Karin Richter, Director of Exhibitions for the SCA, explained to the crowd attending the opening reception at Gallery 78 on June 16th: "When jurors choose work for inclusion in an exhibition, they look for technical proficiency, good design and composition and a message. Choosing artwork worthy of an award is a much more difficult task. Jurors now look for work that speaks to them, that touches them on an emotional level."
Monika's painting, a 48"x48" acrylic work on canvas, was created with the intent of promoting living each day with an awareness to the difference we can make for a better life on this planet we share with one another. Acutely aware of the ties that bind us as a result of her travels to the far corners of the world, Monika knows in her heart, that there are solutions to these problems people have created throughout the past. "The future holds promise, if we recognize our loyalty to the earth and act responsibly."
Monika creates her fluid, abstract paintings in her studio in Nova Scotia, Canada.
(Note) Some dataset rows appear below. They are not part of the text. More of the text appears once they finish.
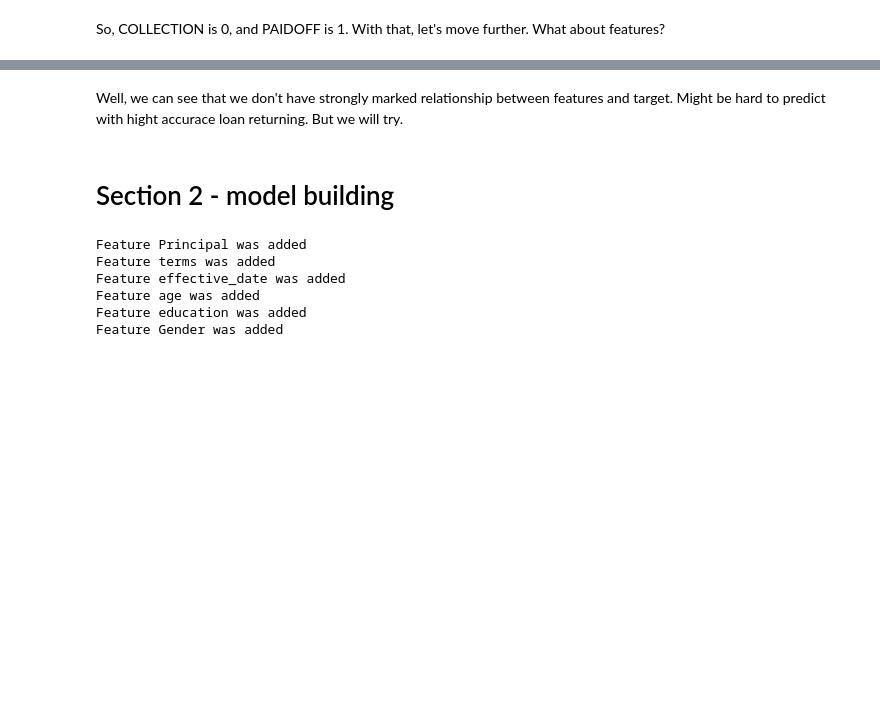
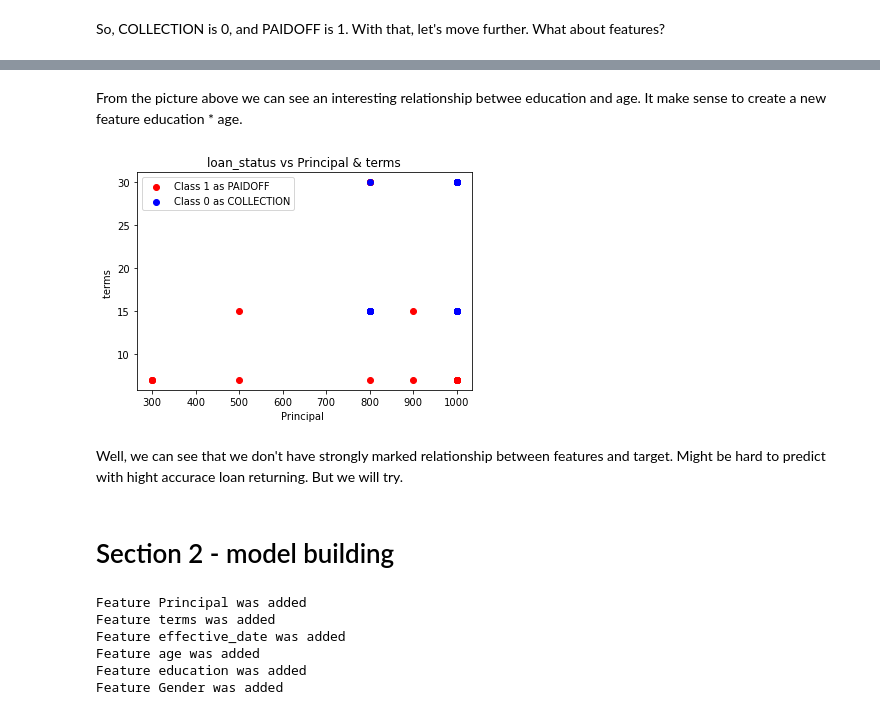
Before and after one commit to kotsky/ai-dev, a Jupyter notebook: logistic_regression_workflow.ipynb, the cells around one changed output, grey strips where cells are left out. Drawn from its saved outputs; the diff is of its cells as text; code cells hidden in the pictures; blank space fills up the shorter version.

```diff
--- a/logistic_regression_workflow.ipynb
+++ b/logistic_regression_workflow.ipynb
@@ -82,3 +78,9 @@ main_data.plot(all2target=True)
+# %% [markdown]
+From the picture above we can see an interesting relationship betwee education and age. It make sense to create a new feature education * age.
+# %%
+main_data.plot(parameter1='Principal', parameter2='terms', classifier=target_name)
+# %% [output]
+[figure, added]
 # %% [markdown]
 Well, we can see that we don't have strongly marked relationship between features and target. Might be hard to predict with hight accurace loan returning. But we will try.
 # %% [markdown]
```
Also changed, not shown: parts of 15 cells of this notebook, 3 other files.
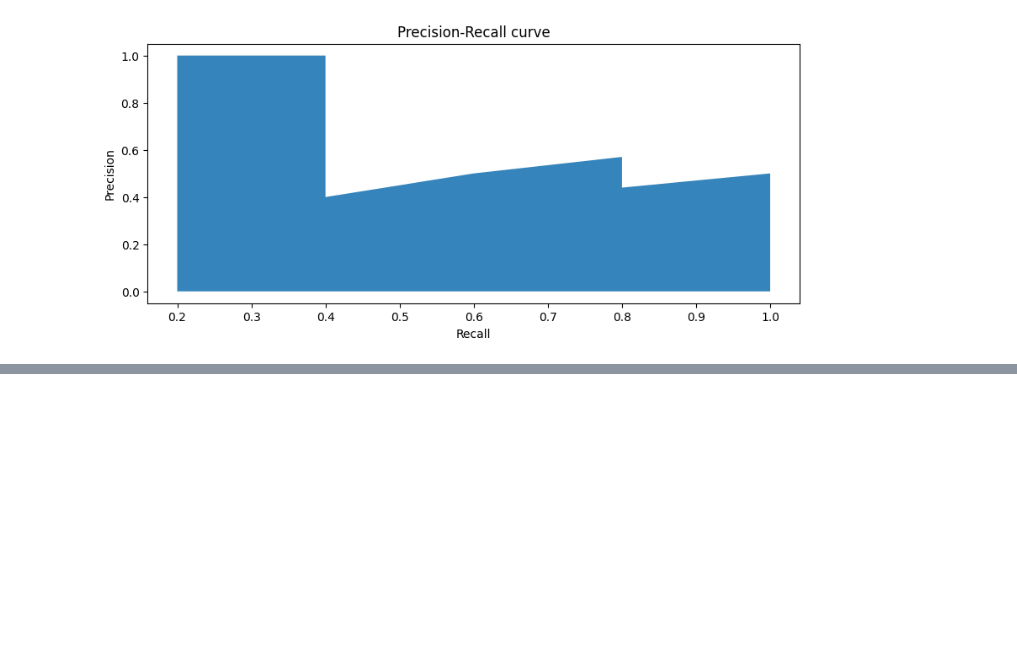
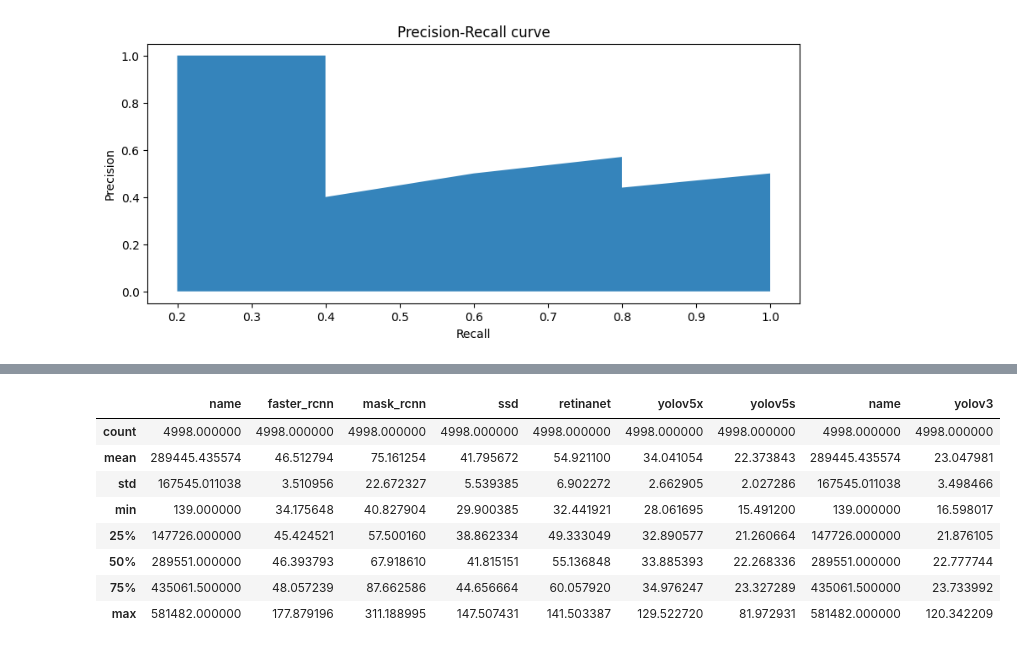
Before and after one commit to cekicbaris/DeepLearningForObjectDetection, a Jupyter notebook: notebook.ipynb, the cells around one changed output, grey strips where cells are left out. Cells and saved outputs as stored; diff of their text form; code cells hidden in the pictures; blank space fills up the shorter version.

```diff
--- a/notebook.ipynb
+++ b/notebook.ipynb
@@ -54,0 +56,13 @@ Sequential(
+# %%
+final_df = pd.concat([gpu_stats, yolov3_stats], axis=1)
+final_df.describe()
+# %% [output]
+|  | name | faster_rcnn | mask_rcnn | ssd | retinanet | yolov5x | yolov5s | name | yolov3 |
+| count | 4998.000000 | 4998.000000 | 4998.000000 | 4998.000000 | 4998.000000 | 4998.000000 | 4998.000000 | 4998.000000 | 4998.000000 |
+| mean | 289445.435574 | 46.512794 | 75.161254 | 41.795672 | 54.921100 | 34.041054 | 22.373843 | 289445.435574 | 23.047981 |
+| std | 167545.011038 | 3.510956 | 22.672327 | 5.539385 | 6.902272 | 2.662905 | 2.027286 | 167545.011038 | 3.498466 |
+| min | 139.000000 | 34.175648 | 40.827904 | 29.900385 | 32.441921 | 28.061695 | 15.491200 | 139.000000 | 16.598017 |
+| 25% | 147726.000000 | 45.424521 | 57.500160 | 38.862334 | 49.333049 | 32.890577 | 21.260664 | 147726.000000 | 21.876105 |
+| 50% | 289551.000000 | 46.393793 | 67.918610 | 41.815151 | 55.136848 | 33.885393 | 22.268336 | 289551.000000 | 22.777744 |
+| 75% | 435061.500000 | 48.057239 | 87.662586 | 44.656664 | 60.057920 | 34.976247 | 23.327289 | 435061.500000 | 23.733992 |
+| max | 581482.000000 | 177.879196 | 311.188995 | 147.507431 | 141.503387 | 129.522720 | 81.972931 | 581482.000000 | 120.342209 |
```
Also changed, not shown: parts of 6 cells of this notebook, 35 other files.
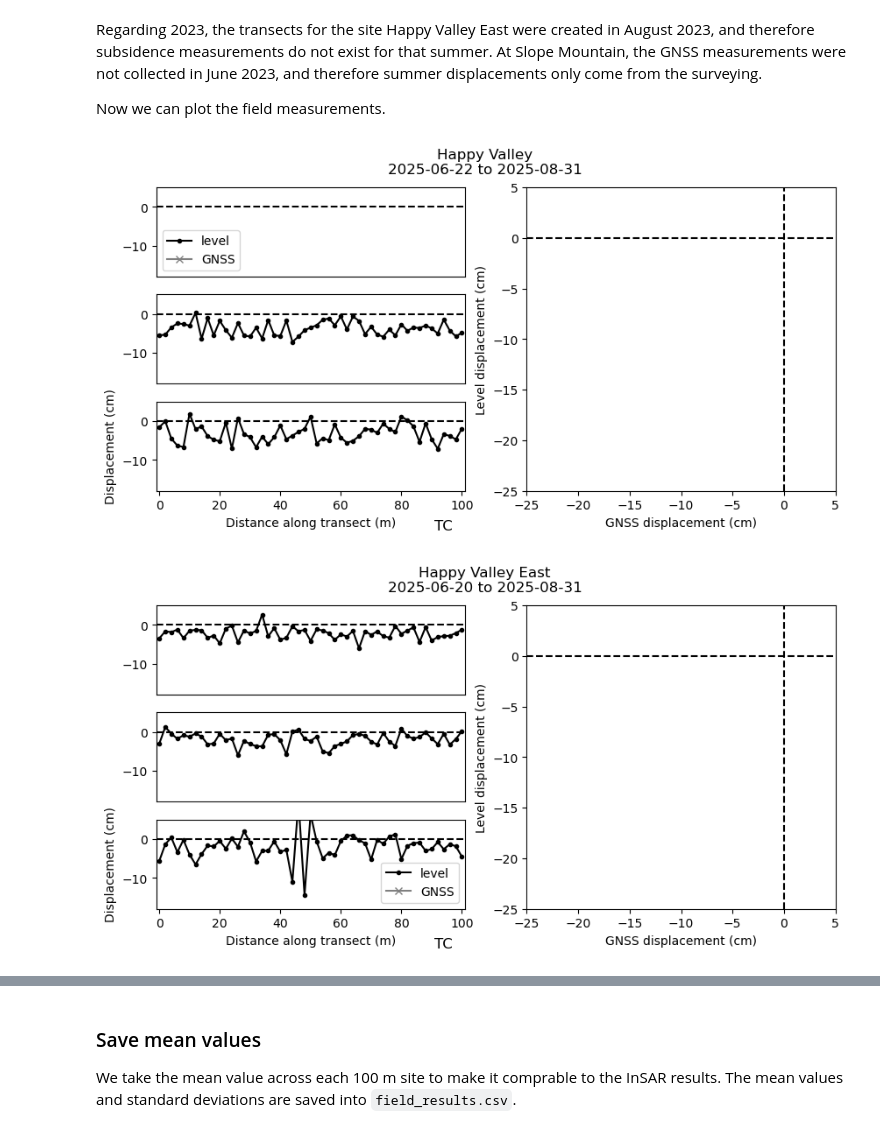
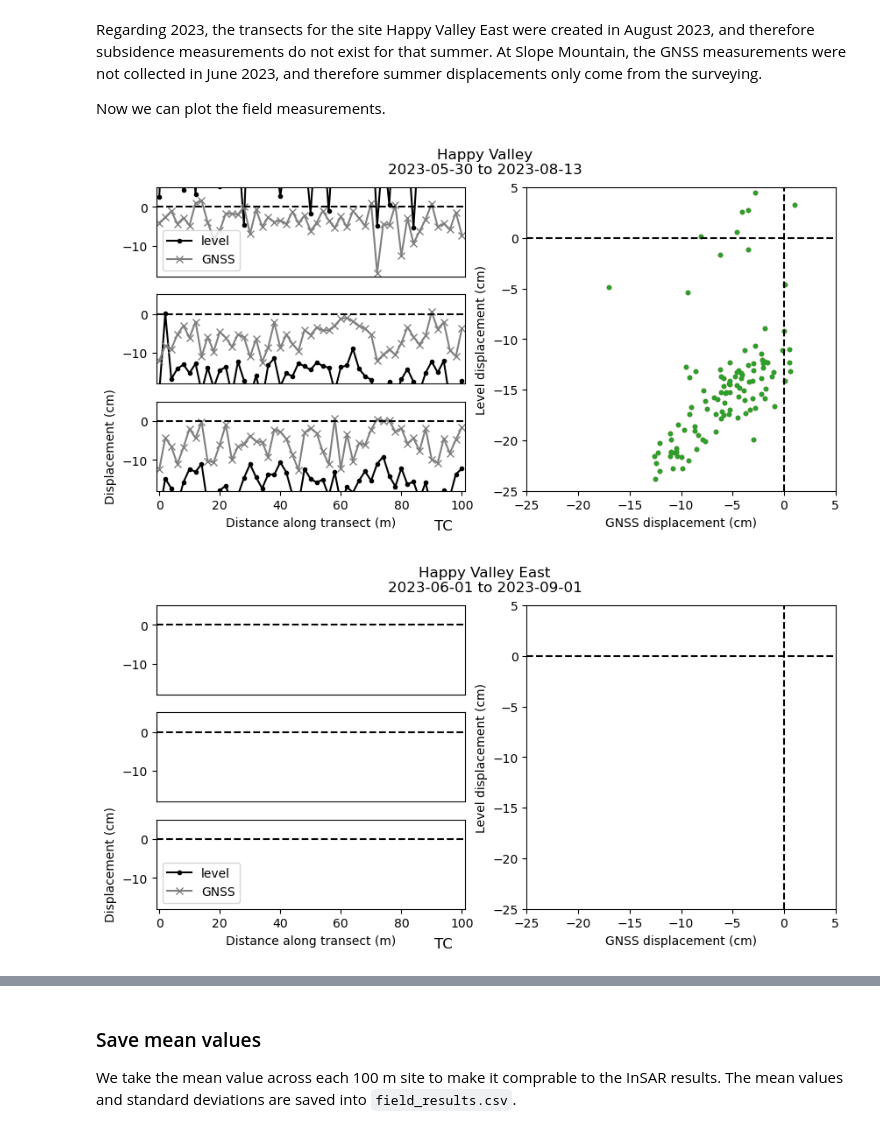
Before and after one commit to nisar-solid/ATBD, a Jupyter notebook: methods/permafrost/Permafrost_fielddata.ipynb, the cells around one changed output, grey strips where cells are left out. Drawn from its saved outputs; the diff is of its cells as text; code cells hidden in the pictures.

```diff
--- a/methods/permafrost/Permafrost_fielddata.ipynb
+++ b/methods/permafrost/Permafrost_fielddata.ipynb
@@ -94,7 +94,7 @@ Regarding 2023, the transects for the site Happy Valley East were created in Aug
 
 Now we can plot the field measurements.
 # %%
-year = 2025
+# year = 2024
 trdist = np.linspace(0,100,51)
 tnames = ['TA','TB','TC']
 for k,subsite in enumerate(fieldsites):
@@ -116,32 +116,32 @@ for k,subsite in enumerate(fieldsites):
         plt.plot(trdist,lvd[i*51:(i+1)*51]*100,'.-',color='black',label='level')
         plt.plot(trdist,gnd[i*51:(i+1)*51]*100,'x-',color='gray',label='GNSS')
 
         axt.set_ylim(-18,5)
         axt.set_xlim(-1,101)
         axt.axhline(0,linestyle='--',color='k')
         t=tnames[i]
         axt.text(91,-28,t,fontsize=12)
 
         if i<2:
             axt.set_xticks([])
         if i==2:
             if k!=0:
                 axt.legend()
             axt.set_xlabel('Distance along transect (m)')
             axt.set_ylabel('Displacement (cm)')
         if k==0:
             if i==0:
                 axt.legend(loc=3)
 
         ax.plot(gnd*100,lvd*100,'.')
 
     ax.axhline(0,linestyle='--',color='k')
     ax.axvline(0,linestyle='--',color='k')
     # ax.legend()
     ax.set_xlim([-25,5])
     ax.set_ylim([-25,5])
     ax.set_xlabel('GNSS displacement (cm)')
     ax.set_ylabel('Level displacement (cm)')
 # %% [output]
-[figure, old version]
+[figure, new version]
-[figure, old version]
+[figure, new version]
```
Also changed, not shown: parts of 5 cells of this notebook, 3 other files.
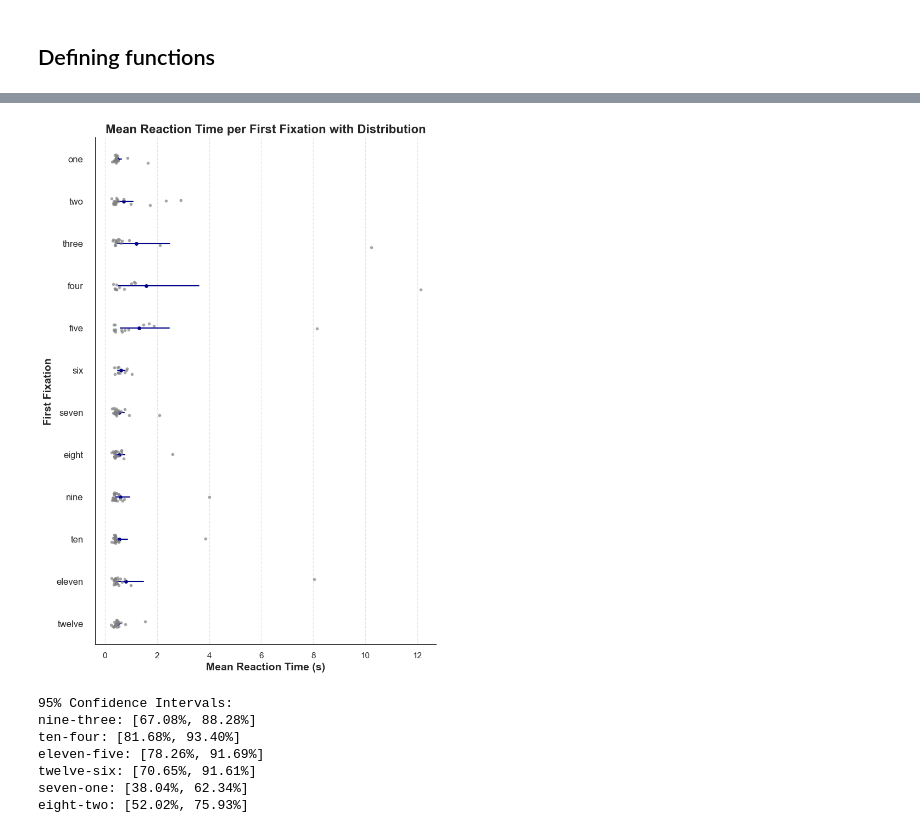
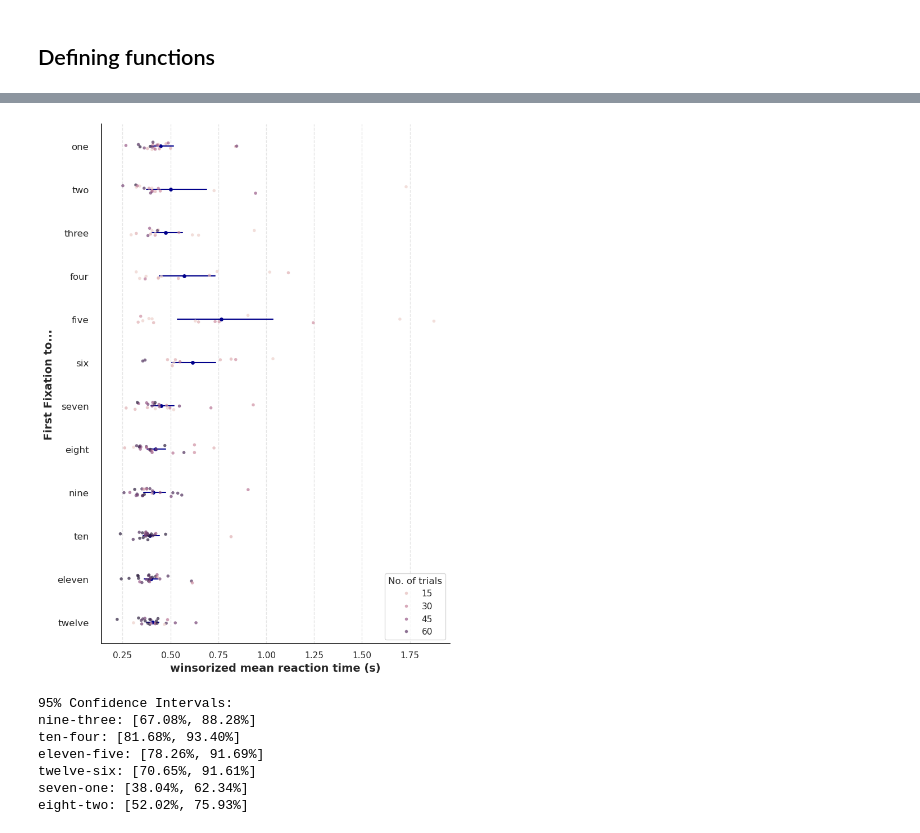
Before and after one commit to s-ccs/project_leftrightbias, a Jupyter notebook: code/scripts/DiagonalBias.ipynb, the cells around one changed output, grey strips where cells are left out. Saved outputs shown, nothing was run; the diff lists cells and outputs as text; code cells hidden in the pictures.

```diff
--- a/code/scripts/DiagonalBias.ipynb
+++ b/code/scripts/DiagonalBias.ipynb
@@ -404,44 +448,46 @@ plt.gca().tick_params(axis='y', pad=10)  # Increase padding between labels and a
 plt.yticks(fontsize=14)  # Increase font size for better readability
 
 # Pointplot for mean reaction time with confidence intervals
-sns.pointplot(data=mean_time_by_fixation,
+sns.pointplot(data=winsorized_mean_time,
               y='first_fixation',
-              x='mean_time_by_fixation',
+              x='winsorized_mean_time_by_fixation',
               order=fixation_order,
               estimator='mean',
               errorbar=('ci', 95),  # Updated parameter
               color='darkblue',
               markers='o',
               linewidth=1.5,
               linestyle="none")
 
 # Stripplot as an alternative to swarmplot
-sns.stripplot(data=mean_time_by_fixation,
+g = sns.stripplot(data=winsorized_mean_time,
               y='first_fixation',
-              x='mean_time_by_fixation',
+              x='winsorized_mean_time_by_fixation',
               order=fixation_order,
-              color='gray',
+              hue='len',
               size=4,  # Decreased size
               alpha=0.7,
               jitter=True)  # Adds slight randomization
 
 # Manually adjust marker edges
 for artist in plt.gca().collections:
     artist.set_edgecolor('black')
 
 # Customize the plot
-plt.ylabel('First Fixation', fontsize=14, fontweight='bold')
-plt.xlabel('Mean Reaction Time (s)', fontsize=14, fontweight='bold')
-plt.title('Mean Reaction Time per First Fixation with Distribution', fontsize=16, fontweight='bold')
+plt.ylabel('First Fixation to...', fontsize=14, fontweight='bold')
+plt.xlabel('winsorized mean reaction time (s)', fontsize=14, fontweight='bold')
+#plt.title('winsor. mean reaction time per first fixation', fontsize=16, fontweight='bold')
 
 plt.yticks(fontsize=12)
 plt.grid(axis='x', linestyle='--', alpha=0.5)
+#leg = g.axes.flat[0].get_legend()
+plt.legend(title="No. of trials")
 sns.despine()
 
 # Show the plot
 plt.show()
 # %% [output]
-[figure, old version]
+[figure, new version]
 # %%
 # Define the correct order for the conditions
 condition_order = ['nine-three', 'ten-four', 'eleven-five', 'twelve-six', 'seven-one', 'eight-two']
```
Also changed, not shown: parts of 7 cells of this notebook, 7 other files.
Her work is exhibited throughout the country and has been included in collections in Canada, Australia, the USA, Spain, Uruguay, Argentina and Germany. She is represented by Crescent Hill Gallery, 14 Bells Fine Art Gallery, Trinity Galleries, Teichert Gallery and is exhibited throughout the year at exhibitions across Canada.
Opening Reception February 8 from 7-9 pm
Art has the power to transform our lives, the way we see the world and how we interact with one another. I hope it brings you joy and inspiration.